SEOUL, South Korea -- Fluctuations in intraocular pressure may increase the risk of visual field deterioration in glaucoma patients even if they are able to maintain pressures below 18 mm/Hg, researchers found.
SEOUL, South Korea, Aug. 13 -- Fluctuations in intraocular pressure may increase the risk of visual field deterioration in glaucoma patients even if they are able to maintain pressures below 18 mm/Hg, researchers found.
In patients who achieved intraocular pressure below that level, progressive visual field deterioration was significantly more common among those whose pressures fluctuated by more than two standard deviations without crossing the 18 mm/Hg threshold (P<0.001), wrote Samin Hong, M.D., of Yonsei University College of Medicine here, in the August issue of Archives of Ophthalmology.
"Our results suggest that glaucomatous visual field damage cannot be stabilized by only lowering the postoperative IOP but also requires reducing the long-term fluctuation of the post-operative IOP," he said.
Dr. Hong and colleagues studied 408 patients who had undergone phacoemulsifcation, posterior chamber intraocular lens implantation, and trabeculectomy to lower intraocular pressure.
Measurements of intraocular pressure and visual field were taken at three months, six months, and yearly after surgery for 13 years. Patients were divided into two groups -- those whose intraocular pressure fluctuated by less than two standard deviations (group 1) and those whose pressures fluctuated by more than two standard deviations (group 2).

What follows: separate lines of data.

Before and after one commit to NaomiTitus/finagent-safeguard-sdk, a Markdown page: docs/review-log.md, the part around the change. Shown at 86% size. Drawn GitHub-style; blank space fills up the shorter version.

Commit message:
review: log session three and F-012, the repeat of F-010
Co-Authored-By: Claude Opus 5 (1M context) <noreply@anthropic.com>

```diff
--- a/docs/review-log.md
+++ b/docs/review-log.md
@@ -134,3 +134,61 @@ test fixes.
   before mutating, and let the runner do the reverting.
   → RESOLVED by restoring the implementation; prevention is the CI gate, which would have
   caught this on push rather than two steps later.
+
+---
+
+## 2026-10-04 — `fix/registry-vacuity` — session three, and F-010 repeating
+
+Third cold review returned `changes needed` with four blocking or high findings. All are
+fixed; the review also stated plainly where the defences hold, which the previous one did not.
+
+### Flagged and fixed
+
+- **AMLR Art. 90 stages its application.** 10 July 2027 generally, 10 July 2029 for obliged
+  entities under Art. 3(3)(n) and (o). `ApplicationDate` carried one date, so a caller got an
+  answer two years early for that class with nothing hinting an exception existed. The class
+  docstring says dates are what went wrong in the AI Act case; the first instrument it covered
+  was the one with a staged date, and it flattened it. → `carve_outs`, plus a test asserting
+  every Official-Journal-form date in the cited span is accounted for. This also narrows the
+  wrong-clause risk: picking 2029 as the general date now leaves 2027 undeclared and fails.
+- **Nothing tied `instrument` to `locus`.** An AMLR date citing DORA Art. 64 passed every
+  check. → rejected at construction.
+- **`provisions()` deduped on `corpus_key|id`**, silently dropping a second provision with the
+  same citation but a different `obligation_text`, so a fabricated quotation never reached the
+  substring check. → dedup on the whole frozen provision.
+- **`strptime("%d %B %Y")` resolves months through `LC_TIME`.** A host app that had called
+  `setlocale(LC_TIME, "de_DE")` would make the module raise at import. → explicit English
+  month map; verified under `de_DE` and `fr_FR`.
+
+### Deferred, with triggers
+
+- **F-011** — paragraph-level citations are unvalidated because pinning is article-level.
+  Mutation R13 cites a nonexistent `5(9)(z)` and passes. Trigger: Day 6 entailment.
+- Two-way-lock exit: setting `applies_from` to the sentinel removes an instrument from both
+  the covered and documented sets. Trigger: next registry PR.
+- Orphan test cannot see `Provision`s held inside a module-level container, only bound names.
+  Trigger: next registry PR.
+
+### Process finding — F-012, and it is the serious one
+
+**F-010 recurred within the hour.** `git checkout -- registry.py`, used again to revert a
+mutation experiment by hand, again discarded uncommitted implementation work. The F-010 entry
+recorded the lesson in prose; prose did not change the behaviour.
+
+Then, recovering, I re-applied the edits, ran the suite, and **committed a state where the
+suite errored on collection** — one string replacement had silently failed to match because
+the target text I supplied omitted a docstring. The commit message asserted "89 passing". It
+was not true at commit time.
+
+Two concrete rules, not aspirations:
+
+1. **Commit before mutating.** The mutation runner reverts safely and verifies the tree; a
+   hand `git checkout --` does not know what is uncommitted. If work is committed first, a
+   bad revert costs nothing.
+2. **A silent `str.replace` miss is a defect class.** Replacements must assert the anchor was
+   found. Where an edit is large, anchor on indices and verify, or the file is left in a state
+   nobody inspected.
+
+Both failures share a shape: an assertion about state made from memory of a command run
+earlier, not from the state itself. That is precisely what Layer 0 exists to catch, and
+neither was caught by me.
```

The study included 246 patients with primary open-angle glaucoma and 162 with chronic primary angle-closure glaucoma. The mean follow-up was 9.2 years. All patients maintained intraocular pressure at less than 18 mm/Hg throughout follow-up.
Sixty of the primary open-angle glaucoma patients and 42 of the chronic primary angle-closure glaucoma patients had fluctuations of more than two standard deviations during follow-up.
There was no significant difference in visual field defect scores among patients whose pressure was stable during follow-up, but "the number of patients with progressive [visual field] loss was significantly higher in group 2 (30.0% for [primary open-angle glaucoma]; 28.6% for [chronic primary angle-closure glaucoma]) than in group 1" (9.7% and 10.0%, respectively), they wrote.
In an accompanying editorial Joseph Caprioli, M.D., of the Jules Stein Eye Institute, UCLA, theorized that long-term fluctuation in intraocular pressure might disrupt homeostatic mechanisms.
"Irregular and large [intraocular pressure] fluctuations may cause a loading and unloading of stresses, and as opposed to conditions of static stress, the tissue is unable to compensate and damage occurs," Dr. Caprioli wrote.
The study by Hong and colleagues, suggests that modulation of pressure rather than its reduction might be an appropriate treatment for glaucoma, he wrote.
He pointed out that "the main disadvantage of the study is its retrospective nature with all the typical attendant biases."
Specific guidelines for intraocular pressure modulation "must await a better understanding of the pathophysiologic consequences of [pressure] fluctuation in glaucoma," Dr. Caprioli concluded.